Private schools in Canada charge fees, and it concerns both international and local students. Minimum annual tuition can be under C$2,500 and maximum can reach C$70,000 or even more. Among the most expensive private schools are St. Michaels University School (Victoria), Brentwood College School (Mill Bay), St. George’s School (Vancouver), Applewood Academy for Progressive Learning (Belleville), and Appleby College (Oakville).
Programs and Schedule
In Canada, the education year usually begins in early September and ends in late June, with about two months off during the summer and two holiday sessions at Christmas time (late December) and Easter (April). The school year is divided into periods (quarters, terms or semesters).

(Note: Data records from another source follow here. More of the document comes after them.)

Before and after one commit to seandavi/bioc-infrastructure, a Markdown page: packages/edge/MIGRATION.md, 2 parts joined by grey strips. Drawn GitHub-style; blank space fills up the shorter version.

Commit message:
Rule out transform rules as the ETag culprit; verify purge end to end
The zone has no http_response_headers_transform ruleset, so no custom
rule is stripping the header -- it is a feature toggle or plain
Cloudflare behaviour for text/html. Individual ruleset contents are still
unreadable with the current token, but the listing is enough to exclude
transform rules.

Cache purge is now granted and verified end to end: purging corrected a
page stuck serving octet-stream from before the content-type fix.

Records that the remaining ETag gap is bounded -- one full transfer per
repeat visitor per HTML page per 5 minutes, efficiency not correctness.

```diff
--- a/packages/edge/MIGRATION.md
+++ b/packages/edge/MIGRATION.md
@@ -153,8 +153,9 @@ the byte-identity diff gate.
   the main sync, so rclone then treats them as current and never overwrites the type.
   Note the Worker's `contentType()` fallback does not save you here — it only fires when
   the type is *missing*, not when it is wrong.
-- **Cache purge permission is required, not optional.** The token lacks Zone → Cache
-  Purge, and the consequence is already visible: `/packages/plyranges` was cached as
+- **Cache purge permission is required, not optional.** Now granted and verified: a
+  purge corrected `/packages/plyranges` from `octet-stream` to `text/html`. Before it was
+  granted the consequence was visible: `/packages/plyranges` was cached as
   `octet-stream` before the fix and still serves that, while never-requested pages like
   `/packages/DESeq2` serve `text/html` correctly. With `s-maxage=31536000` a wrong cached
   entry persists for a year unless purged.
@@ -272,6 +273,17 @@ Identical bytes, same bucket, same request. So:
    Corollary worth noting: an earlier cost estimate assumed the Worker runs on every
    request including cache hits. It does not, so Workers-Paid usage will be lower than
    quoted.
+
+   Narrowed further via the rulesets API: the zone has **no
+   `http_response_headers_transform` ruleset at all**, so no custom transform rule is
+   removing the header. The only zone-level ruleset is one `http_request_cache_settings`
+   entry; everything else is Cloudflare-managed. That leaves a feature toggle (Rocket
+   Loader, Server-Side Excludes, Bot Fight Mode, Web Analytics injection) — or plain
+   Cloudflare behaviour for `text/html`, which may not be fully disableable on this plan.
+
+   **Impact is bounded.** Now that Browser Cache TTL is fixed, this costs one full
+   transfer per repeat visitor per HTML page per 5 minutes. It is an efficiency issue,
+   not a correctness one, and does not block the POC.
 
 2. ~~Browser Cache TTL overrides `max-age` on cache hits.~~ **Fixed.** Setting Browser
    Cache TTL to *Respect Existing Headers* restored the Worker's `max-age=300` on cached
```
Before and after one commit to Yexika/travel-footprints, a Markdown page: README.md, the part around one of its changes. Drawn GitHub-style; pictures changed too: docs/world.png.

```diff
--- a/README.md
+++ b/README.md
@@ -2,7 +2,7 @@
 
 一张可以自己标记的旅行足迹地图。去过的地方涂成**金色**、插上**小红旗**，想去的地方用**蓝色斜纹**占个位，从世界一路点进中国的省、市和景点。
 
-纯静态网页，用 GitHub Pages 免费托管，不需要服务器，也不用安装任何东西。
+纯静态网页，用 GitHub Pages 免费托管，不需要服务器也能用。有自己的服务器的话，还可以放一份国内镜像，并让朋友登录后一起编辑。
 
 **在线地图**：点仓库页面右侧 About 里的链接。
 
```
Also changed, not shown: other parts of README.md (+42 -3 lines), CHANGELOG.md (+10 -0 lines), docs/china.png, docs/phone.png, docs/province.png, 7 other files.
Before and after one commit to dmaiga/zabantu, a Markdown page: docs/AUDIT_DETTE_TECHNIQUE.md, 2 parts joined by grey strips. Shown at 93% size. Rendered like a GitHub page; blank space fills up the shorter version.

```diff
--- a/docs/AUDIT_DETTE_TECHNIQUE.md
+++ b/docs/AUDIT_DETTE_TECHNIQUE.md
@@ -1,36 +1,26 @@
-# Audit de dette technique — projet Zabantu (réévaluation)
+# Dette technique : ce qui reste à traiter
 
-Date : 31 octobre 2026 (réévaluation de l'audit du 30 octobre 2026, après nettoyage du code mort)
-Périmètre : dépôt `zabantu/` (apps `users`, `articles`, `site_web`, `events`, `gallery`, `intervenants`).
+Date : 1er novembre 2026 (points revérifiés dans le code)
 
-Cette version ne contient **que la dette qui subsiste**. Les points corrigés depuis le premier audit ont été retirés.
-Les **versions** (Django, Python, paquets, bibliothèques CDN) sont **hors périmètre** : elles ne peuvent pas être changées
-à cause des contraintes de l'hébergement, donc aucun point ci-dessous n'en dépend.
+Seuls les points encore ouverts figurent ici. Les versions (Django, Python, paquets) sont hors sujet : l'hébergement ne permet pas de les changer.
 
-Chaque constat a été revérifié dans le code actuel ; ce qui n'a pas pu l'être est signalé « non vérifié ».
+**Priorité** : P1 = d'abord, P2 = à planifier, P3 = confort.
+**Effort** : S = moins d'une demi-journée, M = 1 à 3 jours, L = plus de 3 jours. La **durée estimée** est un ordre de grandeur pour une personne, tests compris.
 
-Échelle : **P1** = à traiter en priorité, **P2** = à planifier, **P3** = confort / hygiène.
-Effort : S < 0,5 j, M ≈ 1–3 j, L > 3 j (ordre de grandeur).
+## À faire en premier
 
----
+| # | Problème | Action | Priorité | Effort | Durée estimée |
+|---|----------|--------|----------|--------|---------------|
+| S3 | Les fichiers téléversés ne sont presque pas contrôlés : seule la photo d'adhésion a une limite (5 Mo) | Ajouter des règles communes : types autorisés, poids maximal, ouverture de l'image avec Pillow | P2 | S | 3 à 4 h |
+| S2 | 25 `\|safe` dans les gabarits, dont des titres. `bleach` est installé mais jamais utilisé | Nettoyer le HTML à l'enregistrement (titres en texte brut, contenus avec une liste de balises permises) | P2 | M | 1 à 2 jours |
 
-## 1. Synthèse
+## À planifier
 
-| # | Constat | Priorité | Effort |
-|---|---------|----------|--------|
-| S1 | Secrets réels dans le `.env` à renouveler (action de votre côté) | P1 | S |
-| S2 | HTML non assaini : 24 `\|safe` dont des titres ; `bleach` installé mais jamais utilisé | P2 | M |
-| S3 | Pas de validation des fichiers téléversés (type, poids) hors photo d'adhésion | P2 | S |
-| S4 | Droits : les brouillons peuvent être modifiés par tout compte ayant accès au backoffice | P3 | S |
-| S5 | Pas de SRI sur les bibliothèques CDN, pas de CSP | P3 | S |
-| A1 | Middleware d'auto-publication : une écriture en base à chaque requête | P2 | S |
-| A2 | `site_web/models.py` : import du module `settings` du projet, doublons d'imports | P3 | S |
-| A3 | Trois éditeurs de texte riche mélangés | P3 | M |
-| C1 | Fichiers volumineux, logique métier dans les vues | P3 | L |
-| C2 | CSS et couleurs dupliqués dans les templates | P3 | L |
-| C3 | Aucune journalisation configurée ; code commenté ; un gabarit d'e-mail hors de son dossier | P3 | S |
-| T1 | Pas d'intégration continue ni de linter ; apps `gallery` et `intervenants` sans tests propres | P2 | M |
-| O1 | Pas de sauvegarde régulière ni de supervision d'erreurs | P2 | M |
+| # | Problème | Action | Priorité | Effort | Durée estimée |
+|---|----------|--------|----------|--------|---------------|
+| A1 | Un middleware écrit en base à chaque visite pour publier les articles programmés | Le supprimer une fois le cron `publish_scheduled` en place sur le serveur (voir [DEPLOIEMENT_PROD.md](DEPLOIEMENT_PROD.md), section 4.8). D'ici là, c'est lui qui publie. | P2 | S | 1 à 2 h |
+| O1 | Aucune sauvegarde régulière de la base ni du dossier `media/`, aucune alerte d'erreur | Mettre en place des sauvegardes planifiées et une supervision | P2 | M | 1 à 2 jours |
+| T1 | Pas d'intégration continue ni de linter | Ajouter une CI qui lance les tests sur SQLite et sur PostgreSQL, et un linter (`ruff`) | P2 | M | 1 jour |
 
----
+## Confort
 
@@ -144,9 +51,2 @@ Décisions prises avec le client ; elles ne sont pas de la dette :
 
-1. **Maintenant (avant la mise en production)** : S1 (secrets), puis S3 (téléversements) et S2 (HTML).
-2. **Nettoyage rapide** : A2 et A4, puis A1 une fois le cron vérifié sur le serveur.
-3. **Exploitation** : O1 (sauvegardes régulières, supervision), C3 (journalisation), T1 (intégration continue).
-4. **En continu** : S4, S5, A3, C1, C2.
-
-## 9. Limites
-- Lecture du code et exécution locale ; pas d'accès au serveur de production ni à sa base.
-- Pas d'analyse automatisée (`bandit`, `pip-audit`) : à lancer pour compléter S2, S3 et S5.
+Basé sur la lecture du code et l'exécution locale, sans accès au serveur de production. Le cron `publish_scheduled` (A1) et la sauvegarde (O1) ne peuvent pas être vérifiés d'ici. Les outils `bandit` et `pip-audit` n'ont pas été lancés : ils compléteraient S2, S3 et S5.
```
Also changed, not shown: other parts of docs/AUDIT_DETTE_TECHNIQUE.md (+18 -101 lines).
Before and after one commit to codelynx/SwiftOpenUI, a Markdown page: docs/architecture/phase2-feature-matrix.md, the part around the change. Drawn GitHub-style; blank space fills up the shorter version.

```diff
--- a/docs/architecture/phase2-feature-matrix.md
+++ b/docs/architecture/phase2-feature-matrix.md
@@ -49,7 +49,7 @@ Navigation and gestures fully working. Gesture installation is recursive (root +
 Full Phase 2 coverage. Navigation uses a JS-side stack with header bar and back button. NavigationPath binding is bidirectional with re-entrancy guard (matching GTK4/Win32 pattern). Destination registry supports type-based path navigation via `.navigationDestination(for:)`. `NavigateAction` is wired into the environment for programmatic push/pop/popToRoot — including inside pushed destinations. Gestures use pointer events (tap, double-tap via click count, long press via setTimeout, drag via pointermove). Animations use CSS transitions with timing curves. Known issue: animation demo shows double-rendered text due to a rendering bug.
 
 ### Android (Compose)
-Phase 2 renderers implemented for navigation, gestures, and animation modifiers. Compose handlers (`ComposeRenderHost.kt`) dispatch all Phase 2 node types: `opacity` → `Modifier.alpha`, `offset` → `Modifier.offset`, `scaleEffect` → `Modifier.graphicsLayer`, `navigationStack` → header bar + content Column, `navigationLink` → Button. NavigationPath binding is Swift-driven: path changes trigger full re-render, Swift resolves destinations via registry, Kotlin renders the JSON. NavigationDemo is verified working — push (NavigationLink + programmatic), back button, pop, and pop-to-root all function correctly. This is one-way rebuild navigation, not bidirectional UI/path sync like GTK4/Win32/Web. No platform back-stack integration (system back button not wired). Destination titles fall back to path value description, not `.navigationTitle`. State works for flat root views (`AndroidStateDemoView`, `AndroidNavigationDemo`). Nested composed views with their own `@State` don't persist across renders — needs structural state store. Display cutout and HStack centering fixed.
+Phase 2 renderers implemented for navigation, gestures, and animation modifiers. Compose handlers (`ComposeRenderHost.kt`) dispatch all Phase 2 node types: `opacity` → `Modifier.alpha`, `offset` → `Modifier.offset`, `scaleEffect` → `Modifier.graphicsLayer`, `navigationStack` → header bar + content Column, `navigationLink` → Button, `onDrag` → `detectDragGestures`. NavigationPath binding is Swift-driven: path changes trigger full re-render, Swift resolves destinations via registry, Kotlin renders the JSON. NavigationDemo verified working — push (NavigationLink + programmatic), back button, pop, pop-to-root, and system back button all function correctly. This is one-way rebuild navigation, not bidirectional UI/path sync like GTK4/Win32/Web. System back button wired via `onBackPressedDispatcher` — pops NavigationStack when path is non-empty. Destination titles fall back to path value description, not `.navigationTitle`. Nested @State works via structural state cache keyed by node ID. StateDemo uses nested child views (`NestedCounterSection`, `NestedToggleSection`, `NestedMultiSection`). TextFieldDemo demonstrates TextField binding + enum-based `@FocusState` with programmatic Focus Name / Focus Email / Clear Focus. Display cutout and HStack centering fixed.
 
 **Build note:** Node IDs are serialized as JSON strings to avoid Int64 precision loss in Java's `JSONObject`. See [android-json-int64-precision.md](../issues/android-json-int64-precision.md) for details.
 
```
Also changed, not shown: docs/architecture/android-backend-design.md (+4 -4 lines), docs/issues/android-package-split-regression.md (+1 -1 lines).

Schools run from Monday to Friday. The school day in elementary schools is typically from 8:30 AM to 3:00 or 3:30 PM, with a one-hour lunch break. There are also two 15-minute breaks. In high schools, hours are normally from 8:30 AM to 2:30 PM. Extracurricular activities and sports are scheduled after school hours.
There can be English and French programs in Canadian schools (depending on the province or territory). School subjects include Arts, Business Education, Career and Technical Education, Information Technology, English, French, Health, Mathematics, Physical Education, Science, Social Studies, and many others depending on the school.
Around grade 9, students receive career guidance counselling and select subjects that will be useful in their chosen career. Larger schools may offer specific levels, for instance, academic (sciences, higher mathematics, advanced languages), vocational (agricultural education, business education, economics, medical care), and general levels.
High school students get a high school diploma which allows being admitted to a Canadian university. Another way to get high school equivalency is to pass the General Educational Development (GED) exam test.
If you made up your mind about studying in Canada, make sure you apply several months in advance for a post-secondary program at a university or college. To do so, you need to take 4 steps. Read more about Post-Secondary Education in Canada →